-- AIM OF THE EXERCISE --
Among the entries that follow, find every line with the word "DeleteIcon" and list it.

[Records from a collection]
===
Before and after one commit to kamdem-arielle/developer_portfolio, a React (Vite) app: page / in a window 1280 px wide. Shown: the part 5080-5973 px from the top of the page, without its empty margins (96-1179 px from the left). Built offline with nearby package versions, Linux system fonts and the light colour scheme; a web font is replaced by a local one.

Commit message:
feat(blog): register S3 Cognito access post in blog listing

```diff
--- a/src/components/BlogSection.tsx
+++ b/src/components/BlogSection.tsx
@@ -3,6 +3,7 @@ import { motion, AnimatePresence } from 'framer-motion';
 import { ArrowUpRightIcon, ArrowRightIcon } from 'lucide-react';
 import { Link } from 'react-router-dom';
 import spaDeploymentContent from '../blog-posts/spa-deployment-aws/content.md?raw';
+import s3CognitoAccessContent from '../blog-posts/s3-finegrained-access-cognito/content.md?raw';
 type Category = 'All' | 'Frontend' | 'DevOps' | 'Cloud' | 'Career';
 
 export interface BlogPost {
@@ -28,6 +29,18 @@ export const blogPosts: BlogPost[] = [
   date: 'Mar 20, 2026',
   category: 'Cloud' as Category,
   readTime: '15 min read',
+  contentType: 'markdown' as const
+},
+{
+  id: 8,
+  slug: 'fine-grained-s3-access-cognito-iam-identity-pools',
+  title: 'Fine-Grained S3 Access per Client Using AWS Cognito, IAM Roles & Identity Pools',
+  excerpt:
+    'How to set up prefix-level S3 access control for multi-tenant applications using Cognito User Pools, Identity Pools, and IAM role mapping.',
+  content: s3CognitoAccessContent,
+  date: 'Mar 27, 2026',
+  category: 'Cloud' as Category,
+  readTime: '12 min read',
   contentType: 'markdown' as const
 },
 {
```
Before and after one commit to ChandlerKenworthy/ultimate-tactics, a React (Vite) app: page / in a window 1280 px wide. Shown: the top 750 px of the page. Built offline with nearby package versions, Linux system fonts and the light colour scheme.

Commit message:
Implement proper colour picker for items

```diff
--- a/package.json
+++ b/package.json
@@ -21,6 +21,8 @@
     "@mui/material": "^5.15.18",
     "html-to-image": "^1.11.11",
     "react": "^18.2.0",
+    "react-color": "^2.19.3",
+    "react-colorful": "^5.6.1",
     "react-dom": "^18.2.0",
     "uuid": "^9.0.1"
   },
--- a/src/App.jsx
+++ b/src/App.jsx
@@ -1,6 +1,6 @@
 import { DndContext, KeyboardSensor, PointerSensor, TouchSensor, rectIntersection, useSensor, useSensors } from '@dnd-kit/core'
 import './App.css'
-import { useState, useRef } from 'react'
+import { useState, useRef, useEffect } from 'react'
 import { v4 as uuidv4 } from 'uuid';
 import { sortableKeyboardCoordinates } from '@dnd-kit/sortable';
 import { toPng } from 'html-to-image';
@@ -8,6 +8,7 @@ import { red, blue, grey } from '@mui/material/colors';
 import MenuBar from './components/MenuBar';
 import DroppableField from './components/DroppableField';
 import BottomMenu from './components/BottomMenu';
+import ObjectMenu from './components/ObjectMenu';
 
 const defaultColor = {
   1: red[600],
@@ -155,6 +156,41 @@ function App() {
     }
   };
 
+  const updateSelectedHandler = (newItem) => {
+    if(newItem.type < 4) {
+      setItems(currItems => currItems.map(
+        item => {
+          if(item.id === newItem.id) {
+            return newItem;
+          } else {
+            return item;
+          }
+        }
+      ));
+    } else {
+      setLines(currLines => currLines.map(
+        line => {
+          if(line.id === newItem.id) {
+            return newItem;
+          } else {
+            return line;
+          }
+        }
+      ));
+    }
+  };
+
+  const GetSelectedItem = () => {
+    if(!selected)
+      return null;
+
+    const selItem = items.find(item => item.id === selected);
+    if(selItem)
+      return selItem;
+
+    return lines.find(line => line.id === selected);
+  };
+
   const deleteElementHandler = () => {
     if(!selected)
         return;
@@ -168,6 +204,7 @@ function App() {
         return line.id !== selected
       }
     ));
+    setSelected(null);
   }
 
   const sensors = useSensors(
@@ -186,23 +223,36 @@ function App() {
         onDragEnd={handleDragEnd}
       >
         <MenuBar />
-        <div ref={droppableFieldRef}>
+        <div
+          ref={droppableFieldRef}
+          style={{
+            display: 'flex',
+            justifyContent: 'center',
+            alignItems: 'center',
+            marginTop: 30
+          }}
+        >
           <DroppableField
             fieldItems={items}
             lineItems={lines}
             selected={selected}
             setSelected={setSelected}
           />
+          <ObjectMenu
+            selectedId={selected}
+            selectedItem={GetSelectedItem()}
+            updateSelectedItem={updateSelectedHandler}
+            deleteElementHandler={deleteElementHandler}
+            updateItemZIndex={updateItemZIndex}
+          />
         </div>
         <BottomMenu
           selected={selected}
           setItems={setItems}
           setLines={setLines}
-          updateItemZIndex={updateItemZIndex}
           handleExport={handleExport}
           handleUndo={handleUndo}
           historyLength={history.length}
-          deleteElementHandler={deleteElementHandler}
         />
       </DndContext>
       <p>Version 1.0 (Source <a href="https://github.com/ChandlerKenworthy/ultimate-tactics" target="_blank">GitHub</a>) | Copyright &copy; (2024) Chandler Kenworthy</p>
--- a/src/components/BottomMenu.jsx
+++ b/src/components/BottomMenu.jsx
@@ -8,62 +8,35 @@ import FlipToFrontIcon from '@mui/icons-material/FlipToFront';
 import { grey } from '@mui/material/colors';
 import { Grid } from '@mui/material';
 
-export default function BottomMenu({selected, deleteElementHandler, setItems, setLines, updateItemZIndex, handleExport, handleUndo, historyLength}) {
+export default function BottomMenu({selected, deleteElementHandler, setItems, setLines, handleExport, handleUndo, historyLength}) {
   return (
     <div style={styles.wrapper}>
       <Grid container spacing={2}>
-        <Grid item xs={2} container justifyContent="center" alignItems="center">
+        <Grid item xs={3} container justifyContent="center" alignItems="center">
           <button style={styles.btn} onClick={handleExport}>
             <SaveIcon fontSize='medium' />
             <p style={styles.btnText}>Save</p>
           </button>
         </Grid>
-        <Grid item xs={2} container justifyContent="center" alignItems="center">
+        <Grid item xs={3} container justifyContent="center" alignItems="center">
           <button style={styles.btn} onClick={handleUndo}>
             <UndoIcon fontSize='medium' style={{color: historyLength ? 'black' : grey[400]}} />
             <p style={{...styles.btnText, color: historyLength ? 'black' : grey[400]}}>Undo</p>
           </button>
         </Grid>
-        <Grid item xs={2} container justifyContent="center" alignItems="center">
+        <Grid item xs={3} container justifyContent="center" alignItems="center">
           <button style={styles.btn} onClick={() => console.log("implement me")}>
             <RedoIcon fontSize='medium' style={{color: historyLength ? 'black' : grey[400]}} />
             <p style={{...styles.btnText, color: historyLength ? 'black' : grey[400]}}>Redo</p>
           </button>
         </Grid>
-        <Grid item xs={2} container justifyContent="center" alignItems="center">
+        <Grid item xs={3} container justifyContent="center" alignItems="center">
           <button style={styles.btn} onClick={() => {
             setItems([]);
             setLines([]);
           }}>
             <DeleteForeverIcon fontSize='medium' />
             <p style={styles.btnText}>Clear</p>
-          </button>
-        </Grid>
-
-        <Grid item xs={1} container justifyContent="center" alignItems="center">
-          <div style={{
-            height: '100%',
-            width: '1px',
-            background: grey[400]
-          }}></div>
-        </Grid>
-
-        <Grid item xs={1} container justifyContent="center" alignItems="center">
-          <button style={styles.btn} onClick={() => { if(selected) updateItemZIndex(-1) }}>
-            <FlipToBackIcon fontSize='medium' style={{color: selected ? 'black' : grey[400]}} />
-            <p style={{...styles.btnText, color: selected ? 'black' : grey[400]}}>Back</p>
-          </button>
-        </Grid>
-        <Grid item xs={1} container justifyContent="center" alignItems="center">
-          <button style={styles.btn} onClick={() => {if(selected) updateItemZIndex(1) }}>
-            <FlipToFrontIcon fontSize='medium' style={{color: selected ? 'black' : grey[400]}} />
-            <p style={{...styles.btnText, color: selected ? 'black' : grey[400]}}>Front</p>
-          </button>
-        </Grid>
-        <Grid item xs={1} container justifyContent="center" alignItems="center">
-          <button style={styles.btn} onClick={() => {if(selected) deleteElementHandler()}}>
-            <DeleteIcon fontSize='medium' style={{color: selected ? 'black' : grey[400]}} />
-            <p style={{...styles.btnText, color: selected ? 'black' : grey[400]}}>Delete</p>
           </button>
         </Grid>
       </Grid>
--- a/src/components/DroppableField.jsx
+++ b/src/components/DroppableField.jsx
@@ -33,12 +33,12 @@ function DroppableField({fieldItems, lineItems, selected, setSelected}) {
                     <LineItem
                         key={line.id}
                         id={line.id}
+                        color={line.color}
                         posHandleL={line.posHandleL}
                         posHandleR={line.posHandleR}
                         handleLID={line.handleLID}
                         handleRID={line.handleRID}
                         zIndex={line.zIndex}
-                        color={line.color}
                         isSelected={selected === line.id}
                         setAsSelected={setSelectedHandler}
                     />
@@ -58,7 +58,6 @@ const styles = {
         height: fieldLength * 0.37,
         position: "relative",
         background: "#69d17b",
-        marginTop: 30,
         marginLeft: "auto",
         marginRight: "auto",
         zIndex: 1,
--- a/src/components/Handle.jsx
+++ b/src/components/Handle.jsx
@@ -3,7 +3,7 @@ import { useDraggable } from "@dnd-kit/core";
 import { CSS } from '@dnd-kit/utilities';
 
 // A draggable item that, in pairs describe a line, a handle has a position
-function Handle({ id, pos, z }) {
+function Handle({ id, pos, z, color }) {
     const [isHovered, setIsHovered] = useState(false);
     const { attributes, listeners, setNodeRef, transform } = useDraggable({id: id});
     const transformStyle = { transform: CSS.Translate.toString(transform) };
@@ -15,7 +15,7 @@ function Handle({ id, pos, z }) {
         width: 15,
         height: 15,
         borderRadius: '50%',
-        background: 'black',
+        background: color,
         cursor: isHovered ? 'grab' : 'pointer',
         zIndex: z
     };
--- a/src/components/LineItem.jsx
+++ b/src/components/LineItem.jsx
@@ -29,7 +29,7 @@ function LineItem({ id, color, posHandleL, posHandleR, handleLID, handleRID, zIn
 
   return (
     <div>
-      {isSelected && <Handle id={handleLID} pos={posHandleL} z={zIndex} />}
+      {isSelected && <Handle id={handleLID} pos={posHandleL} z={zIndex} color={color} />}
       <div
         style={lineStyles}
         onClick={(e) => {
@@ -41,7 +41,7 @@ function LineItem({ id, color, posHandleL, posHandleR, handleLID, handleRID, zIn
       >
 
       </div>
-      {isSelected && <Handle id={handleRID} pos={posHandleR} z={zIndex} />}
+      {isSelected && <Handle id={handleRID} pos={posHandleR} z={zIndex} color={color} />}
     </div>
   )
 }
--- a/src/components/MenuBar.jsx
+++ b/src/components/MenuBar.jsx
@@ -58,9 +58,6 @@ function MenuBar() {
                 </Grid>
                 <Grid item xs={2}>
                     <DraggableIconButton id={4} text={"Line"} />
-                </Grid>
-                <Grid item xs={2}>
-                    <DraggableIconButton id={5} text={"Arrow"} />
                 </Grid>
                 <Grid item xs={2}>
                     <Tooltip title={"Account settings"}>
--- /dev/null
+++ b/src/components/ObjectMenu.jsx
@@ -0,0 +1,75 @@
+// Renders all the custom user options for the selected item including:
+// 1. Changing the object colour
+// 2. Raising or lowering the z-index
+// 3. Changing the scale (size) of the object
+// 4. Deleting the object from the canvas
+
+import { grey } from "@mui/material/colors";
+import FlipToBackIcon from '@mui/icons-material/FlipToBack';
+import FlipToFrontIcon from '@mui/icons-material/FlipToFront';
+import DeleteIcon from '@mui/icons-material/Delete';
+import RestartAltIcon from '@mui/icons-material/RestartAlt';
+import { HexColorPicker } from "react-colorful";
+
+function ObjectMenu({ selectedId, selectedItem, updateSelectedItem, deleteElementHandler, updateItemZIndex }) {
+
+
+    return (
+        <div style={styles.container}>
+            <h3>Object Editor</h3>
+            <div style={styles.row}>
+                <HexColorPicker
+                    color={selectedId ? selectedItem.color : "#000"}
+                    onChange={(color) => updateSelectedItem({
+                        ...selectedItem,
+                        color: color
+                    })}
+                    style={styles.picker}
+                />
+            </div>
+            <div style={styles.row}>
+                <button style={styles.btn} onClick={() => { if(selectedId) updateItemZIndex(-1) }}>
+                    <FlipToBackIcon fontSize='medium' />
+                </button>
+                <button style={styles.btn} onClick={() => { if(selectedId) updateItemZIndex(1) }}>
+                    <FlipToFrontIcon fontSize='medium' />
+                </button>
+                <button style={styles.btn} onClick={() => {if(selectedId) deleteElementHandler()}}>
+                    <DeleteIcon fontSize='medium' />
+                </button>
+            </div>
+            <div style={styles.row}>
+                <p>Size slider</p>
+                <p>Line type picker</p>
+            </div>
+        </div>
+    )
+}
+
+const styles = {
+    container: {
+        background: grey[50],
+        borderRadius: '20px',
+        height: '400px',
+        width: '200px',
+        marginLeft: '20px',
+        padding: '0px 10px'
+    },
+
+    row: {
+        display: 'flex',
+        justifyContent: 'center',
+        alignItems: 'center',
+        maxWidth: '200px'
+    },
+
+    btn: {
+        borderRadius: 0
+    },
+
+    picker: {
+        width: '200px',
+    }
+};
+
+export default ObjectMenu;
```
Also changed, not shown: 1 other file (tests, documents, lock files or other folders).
===
-- ANSWER SECTION --
-            <DeleteIcon fontSize='medium' style={{color: selected ? 'black' : grey[400]}} />
+import DeleteIcon from '@mui/icons-material/Delete';
+                    <DeleteIcon fontSize='medium' />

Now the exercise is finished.